When therapist Lucas Stephen’s sister returns from a legendary Los Angeles hotel, she’s a shell of the artist she once was. Nearly catatonic, deteriorating rapidly, Michelle alarms Lucas by painting the same old-style straight razor over and over.
Heartbroken and frightened, Lucas resolves to find out what happened to her. With his beautiful—and psychic—colleague Della, Lucas travels to L.A., booking a room in the hotel Michelle stayed at.

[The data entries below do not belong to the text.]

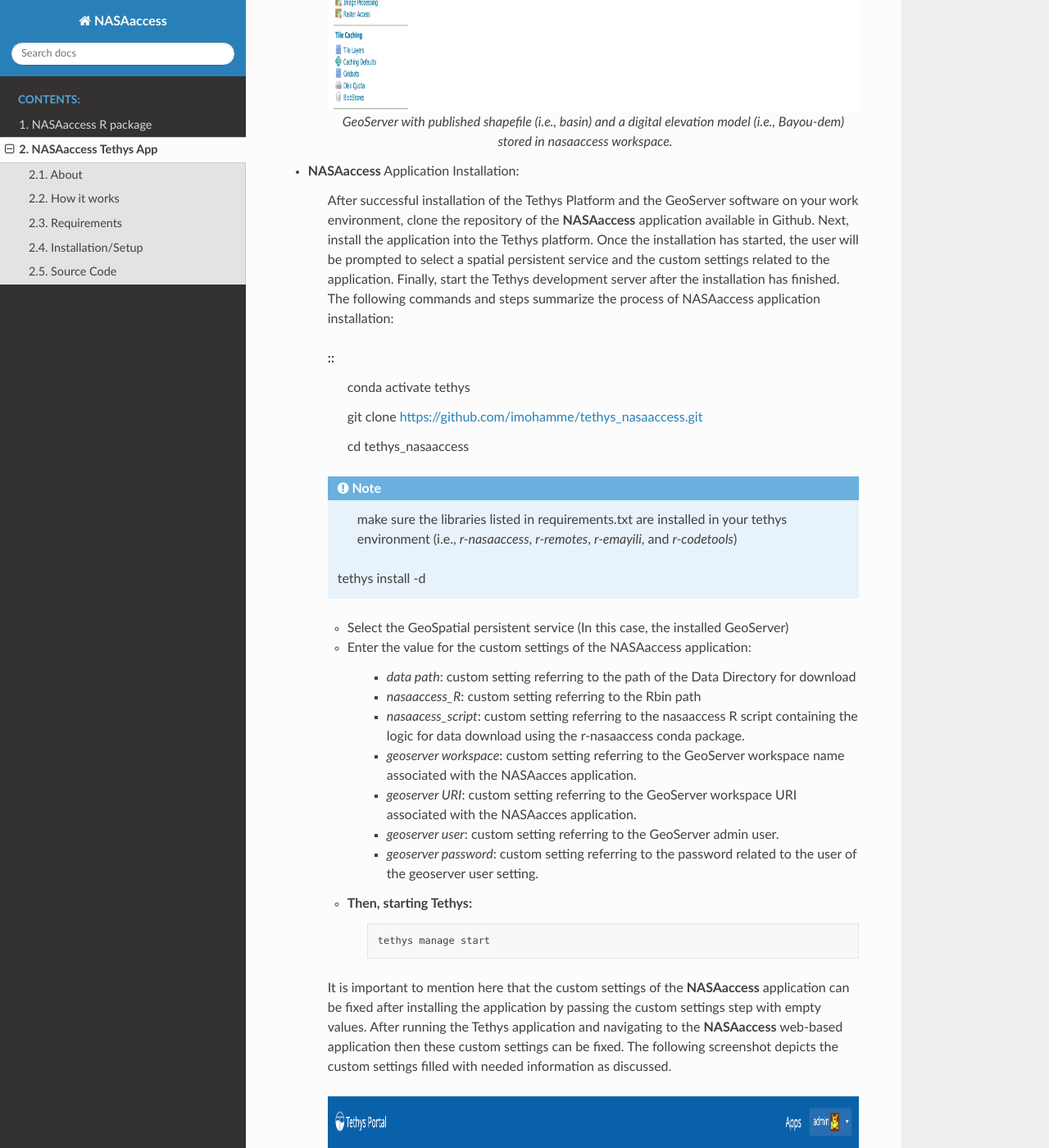
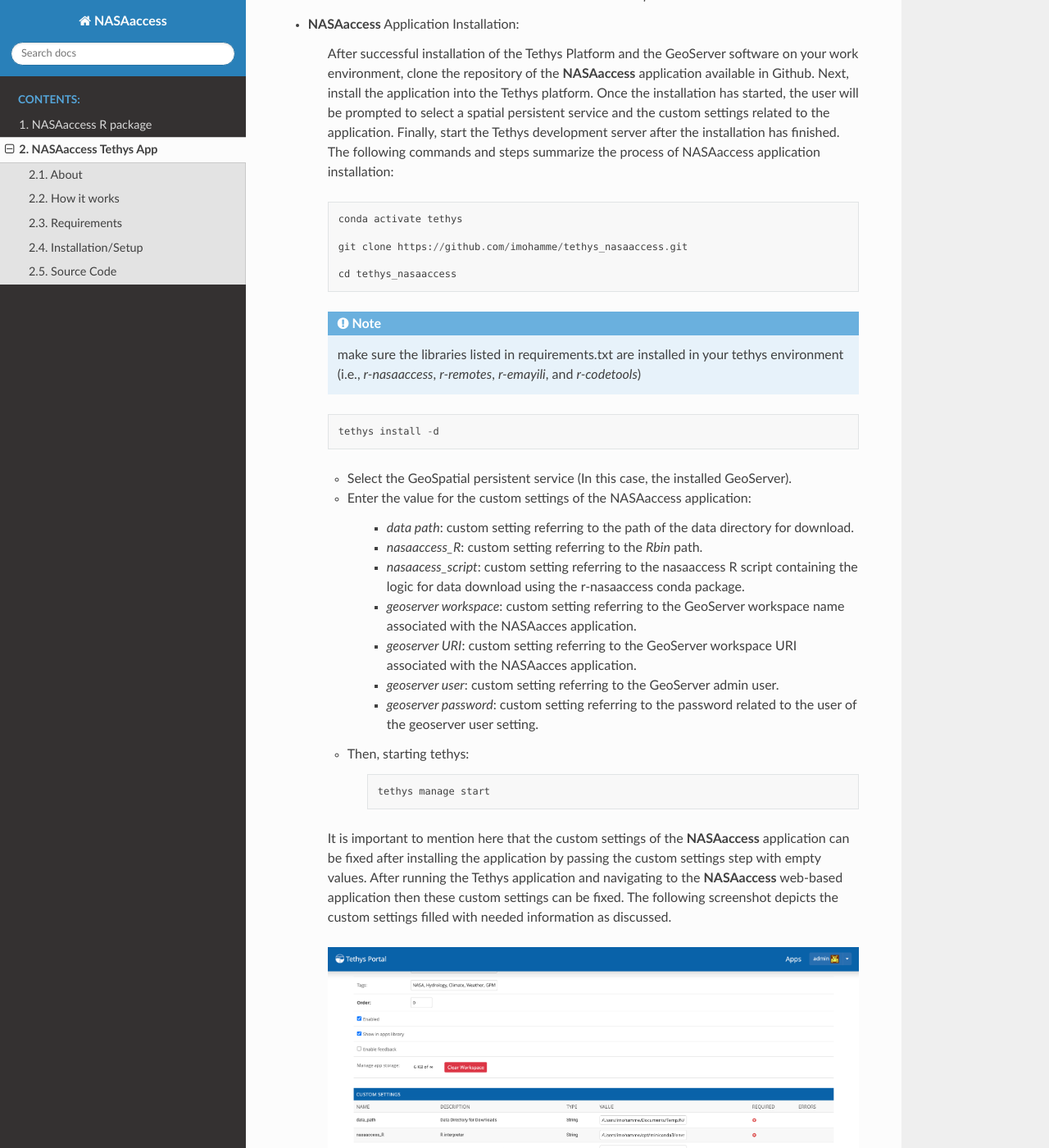
Before and after one commit to imohamme/NASAaccess, a Sphinx documentation site: the page built from docs/nasaaccess_tethys.rst, in a window 1280 px wide and 1400 px high, scrolled down 7159 px. Shown: the whole window at 82% size. Built offline with Sphinx 7.4.7 and the Read the Docs theme 2.0.0, drawn with Linux system fonts in a browser that asks for light colours.

Commit message:
adding read the doc 87

```diff
--- a/docs/nasaaccess_tethys.rst
+++ b/docs/nasaaccess_tethys.rst
@@ -17,7 +17,6 @@
 
 
 .. figure:: images/nasaaccess_home_window_res.png
-   :scale: 60%
    :align: center
 
    **NASAaccess** Tethys web-based application home window
@@ -288,10 +287,10 @@
 
 
       .. figure:: images/geoserver_2.png
-         :scale: 40%
          :align: center
 
          GeoServer with published shapefile (i.e., basin) and a digital elevation model (i.e., Bayou-dem) stored in `nasaaccess` workspace.
+
 
 
 
@@ -303,6 +302,7 @@
       After successful installation of the Tethys Platform and the GeoServer software on your work environment, clone the repository of the **NASAaccess** application available in Github. Next, install the application into the Tethys platform. Once the installation has started, the user will be prompted to select a spatial persistent service and the custom settings related to the application. Finally, start the Tethys development server after the installation has finished. The following commands and steps summarize the process of NASAaccess application installation:
 
       ::
+
          conda activate tethys
 
          git clone https://github.com/imohamme/tethys_nasaaccess.git
@@ -318,16 +318,20 @@
 
 
 
+      ::
+
          tethys install -d
 
 
-      + Select the GeoSpatial persistent service (In this case, the installed GeoServer)
+
+
+      + Select the GeoSpatial persistent service (In this case, the installed GeoServer).
 
       + Enter the value for the custom settings of the NASAaccess application:
 
-            + *data path*: custom setting referring to the path of the Data Directory for download
+            + *data path*: custom setting referring to the path of the data directory for download.
 
-            + *nasaaccess_R*: custom setting referring to the Rbin path
+            + *nasaaccess_R*: custom setting referring to the *Rbin* path.
 
             + *nasaacess_script*: custom setting referring to the nasaaccess R script containing the logic for data download using the r-nasaaccess conda package.
 
@@ -339,7 +343,8 @@
 
             + *geoserver password*: custom setting referring to the password related to the user of the geoserver user setting.
 
-      + Then, starting Tethys:
+      + Then, starting tethys:
+
          ::
 
             tethys manage start
@@ -352,11 +357,12 @@
 
 
       .. figure:: images/nasaaccess_custom_settings.png
-         :scale: 40%
          :align: center
+
 
          **NASAaccess** custom settings configuration. For the installation example shown the following customs settings are used:
          *data_path* (/pathto/tethys_nasaaccess/nasaaccess_data/), *nasaaccess_R* (/pathto/miniconda3/envs/tethys/bin/Rscript), *nasaaccess_script* (/pathto/tethys_nasaaccess/tethysapp/nasaaccess/scripts/nasaaccess.R), *geoserver_workspace* (nasaaccess), *geoserver_URI* (nasaaccess), *geoserver_user* (admin), and *geoserver_password* (geoserver).
+
 
 
 
@@ -369,10 +375,11 @@
 
 
       .. figure:: images/nasaaccess_spatial_data_service.png
-         :scale: 40%
          :align: center
 
          **NASAaccess** Spatial Dataset Service settings configuration.
+
+
 
 
 
```
Also changed, not shown: 4 other files.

They barely cross the threshold when Della senses evil. She sees bodies falling out of the sky. Broken dreams. Imprisoned nightmares. She begs Lucas to leave, but the hotel makes both time and truth shift, and when Lucas looks into the mirror in his sister’s room, he sees the straight razor—and is drawn to the bright, scarlet stain of fresh blood…